20th October

This seminar provided an opportunity for researchers across the humanities and social sciences to discuss the impact of open access upon their own research, the different options for making research outputs open access, and the advantages and disadvantages of doing so.

Speakers:

Jonathan Connor - Digital Content Manager, ESRC - Open Access from a funder's perspective
Martin Eve - Doctoral Student in English and Chief Editor of Excursions - Open Access for the Humanities
Kitty Inglis - University Librarian - Sussex Research Online: An update

Getting Research Published: A BioMed Central Workshop on Publishing in Open Access Journals

18th October

This workshop was an excellent opportunity to learn how to increase the impact of your research through Open Access publishing and covered:

  • Critically assessing your results in the context of current literature 
  • Choosing the right journal 
  • Understanding the peer review process
  • Preparing a 'good' manuscript 
  • The appeal process

Workshop leader: Jo Appleford - Editorial Manager, BMC-series Journals, BioMed Central

Supporting Researchers with Open Access

20th October

A session about the issues involved with open access and what it means for research.
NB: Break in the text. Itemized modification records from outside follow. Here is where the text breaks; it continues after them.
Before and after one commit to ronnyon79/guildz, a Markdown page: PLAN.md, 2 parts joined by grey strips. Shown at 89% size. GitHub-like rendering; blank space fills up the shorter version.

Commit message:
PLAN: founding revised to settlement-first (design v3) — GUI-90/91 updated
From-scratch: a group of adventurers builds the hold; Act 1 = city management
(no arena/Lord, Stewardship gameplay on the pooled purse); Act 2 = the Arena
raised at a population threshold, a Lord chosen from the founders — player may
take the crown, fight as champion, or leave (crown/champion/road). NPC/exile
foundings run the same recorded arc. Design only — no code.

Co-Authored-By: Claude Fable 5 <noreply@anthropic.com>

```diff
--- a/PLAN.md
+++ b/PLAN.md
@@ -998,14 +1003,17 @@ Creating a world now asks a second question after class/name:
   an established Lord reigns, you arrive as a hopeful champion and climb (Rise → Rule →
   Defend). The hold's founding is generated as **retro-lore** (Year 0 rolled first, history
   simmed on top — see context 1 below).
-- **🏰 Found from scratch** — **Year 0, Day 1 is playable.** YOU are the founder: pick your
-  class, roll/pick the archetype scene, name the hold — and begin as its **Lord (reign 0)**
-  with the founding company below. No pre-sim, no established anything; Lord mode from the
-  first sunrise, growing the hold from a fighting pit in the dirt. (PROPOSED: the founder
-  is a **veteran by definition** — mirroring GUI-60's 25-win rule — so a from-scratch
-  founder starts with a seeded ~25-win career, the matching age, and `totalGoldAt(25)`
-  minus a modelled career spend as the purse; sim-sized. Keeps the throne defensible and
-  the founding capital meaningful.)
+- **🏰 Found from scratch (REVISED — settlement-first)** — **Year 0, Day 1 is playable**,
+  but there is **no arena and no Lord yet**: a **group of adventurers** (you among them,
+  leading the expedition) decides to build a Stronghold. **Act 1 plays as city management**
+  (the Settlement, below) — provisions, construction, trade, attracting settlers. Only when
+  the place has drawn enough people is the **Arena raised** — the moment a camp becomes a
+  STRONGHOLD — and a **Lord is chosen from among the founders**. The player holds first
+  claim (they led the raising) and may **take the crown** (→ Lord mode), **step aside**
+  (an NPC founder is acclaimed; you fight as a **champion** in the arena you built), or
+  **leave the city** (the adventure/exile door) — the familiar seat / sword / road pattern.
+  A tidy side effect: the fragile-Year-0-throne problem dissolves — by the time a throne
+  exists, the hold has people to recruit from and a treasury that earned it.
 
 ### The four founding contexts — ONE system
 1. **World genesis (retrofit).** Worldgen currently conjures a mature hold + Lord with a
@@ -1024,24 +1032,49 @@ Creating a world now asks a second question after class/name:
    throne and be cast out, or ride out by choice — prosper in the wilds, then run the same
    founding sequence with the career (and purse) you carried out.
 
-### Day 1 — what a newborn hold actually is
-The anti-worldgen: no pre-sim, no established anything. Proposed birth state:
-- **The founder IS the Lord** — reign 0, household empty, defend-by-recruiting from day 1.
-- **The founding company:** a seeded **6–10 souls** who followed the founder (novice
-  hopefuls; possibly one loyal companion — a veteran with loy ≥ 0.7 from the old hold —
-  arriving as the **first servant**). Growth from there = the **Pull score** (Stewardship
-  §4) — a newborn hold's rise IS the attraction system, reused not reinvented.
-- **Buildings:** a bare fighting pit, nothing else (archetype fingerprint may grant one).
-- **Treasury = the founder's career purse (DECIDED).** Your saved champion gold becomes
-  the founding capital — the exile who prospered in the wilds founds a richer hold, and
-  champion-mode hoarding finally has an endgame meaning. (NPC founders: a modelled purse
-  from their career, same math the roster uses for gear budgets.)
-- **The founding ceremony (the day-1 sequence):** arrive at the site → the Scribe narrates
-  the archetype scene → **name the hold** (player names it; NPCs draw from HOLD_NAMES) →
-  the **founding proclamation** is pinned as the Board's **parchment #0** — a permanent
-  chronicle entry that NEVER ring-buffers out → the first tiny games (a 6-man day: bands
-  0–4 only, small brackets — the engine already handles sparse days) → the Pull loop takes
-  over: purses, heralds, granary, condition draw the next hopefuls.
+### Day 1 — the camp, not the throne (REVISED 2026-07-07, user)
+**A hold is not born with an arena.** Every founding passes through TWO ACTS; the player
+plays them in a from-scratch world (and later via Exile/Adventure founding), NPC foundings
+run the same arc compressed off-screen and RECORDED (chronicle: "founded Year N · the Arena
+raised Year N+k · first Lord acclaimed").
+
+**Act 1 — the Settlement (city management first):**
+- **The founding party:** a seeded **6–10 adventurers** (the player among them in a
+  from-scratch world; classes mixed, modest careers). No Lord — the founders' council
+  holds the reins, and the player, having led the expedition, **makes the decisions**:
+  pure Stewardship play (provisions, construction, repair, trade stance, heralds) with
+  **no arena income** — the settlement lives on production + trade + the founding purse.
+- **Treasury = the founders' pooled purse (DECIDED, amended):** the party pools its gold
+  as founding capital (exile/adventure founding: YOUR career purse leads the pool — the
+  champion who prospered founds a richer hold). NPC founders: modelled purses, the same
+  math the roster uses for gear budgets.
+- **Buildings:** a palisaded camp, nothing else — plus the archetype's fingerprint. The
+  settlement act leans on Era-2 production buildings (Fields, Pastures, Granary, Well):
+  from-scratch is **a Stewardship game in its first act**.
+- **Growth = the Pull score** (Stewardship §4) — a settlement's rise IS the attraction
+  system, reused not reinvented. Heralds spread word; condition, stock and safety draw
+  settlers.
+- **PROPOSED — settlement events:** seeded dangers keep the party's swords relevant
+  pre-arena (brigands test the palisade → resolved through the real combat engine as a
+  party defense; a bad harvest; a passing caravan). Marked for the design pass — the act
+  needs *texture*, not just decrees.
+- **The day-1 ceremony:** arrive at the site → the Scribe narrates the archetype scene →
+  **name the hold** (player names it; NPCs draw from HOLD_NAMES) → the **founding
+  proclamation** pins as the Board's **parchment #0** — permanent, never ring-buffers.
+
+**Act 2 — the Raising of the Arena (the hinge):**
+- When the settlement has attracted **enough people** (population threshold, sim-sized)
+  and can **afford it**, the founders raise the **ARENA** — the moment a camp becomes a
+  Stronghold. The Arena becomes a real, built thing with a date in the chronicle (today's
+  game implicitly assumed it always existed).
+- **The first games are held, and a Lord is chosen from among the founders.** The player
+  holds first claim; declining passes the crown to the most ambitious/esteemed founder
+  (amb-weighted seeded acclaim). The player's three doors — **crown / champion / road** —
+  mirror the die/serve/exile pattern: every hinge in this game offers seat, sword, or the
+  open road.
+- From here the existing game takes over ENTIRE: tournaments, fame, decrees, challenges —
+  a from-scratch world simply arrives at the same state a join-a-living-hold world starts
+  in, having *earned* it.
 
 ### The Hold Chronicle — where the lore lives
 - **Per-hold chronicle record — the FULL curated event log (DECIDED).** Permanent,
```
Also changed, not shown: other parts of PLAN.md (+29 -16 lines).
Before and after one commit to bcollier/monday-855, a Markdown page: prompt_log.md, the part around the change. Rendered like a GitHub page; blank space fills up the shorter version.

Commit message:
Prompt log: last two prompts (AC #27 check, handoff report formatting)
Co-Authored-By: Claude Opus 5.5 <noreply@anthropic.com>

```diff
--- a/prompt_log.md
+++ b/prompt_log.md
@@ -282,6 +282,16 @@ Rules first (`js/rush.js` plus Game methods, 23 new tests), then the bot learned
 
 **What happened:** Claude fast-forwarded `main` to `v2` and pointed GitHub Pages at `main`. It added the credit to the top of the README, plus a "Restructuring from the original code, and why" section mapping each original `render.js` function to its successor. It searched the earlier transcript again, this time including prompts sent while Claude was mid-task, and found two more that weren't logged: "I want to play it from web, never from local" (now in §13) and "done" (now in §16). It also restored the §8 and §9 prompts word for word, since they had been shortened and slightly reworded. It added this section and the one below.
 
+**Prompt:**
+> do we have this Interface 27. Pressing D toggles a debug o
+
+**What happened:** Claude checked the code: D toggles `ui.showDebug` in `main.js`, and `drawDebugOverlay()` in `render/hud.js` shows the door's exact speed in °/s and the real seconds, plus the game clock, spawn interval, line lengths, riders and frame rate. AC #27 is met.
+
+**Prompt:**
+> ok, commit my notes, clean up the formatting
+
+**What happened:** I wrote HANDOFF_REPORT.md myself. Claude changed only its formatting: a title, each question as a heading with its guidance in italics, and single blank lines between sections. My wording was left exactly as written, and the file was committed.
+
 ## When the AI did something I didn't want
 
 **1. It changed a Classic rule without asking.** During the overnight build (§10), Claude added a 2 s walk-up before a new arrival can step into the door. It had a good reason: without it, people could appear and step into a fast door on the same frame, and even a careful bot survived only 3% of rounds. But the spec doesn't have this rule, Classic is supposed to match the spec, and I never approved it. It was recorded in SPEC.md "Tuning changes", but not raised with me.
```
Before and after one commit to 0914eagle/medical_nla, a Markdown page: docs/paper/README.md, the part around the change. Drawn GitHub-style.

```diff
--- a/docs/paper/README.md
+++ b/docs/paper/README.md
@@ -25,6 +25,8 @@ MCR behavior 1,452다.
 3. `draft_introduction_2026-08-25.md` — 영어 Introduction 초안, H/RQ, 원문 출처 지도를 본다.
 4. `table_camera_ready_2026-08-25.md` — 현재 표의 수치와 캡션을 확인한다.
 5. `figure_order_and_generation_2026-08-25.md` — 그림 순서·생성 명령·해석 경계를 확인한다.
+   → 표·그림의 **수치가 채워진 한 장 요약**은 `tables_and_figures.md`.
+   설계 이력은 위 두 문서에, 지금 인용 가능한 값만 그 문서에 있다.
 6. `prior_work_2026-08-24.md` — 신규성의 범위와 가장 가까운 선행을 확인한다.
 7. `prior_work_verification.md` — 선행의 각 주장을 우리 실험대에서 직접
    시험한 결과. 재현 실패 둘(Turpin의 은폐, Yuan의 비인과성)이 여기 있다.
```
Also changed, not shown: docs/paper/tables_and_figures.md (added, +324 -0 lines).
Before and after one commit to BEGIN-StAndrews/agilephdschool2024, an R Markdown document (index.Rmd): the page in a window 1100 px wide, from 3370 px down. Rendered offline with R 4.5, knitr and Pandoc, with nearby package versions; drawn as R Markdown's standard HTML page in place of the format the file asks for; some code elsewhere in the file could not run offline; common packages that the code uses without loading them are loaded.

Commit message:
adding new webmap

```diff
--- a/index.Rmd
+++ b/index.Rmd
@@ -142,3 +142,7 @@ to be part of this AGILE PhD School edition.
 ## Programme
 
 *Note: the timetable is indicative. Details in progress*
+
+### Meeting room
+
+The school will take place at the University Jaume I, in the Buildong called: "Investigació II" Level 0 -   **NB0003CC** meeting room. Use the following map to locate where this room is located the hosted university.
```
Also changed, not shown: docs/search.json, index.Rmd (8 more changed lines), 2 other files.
This informal afternoon session consisted of a series of short presentations covering the open access publishing model, Sussex Research Online and e-theses, and provided an opportunity to discuss the issues with other staff supporting researchers from around campus.

Speakers:
Joanna Ball & Jane Harvell - Open Access to Scholarly Information: An introduction
Chris Keene - Introduction to Sussex Research Online
Annette Moore - Issues around the submission of electronic theses

These events were organised by the Library's Research Support Section.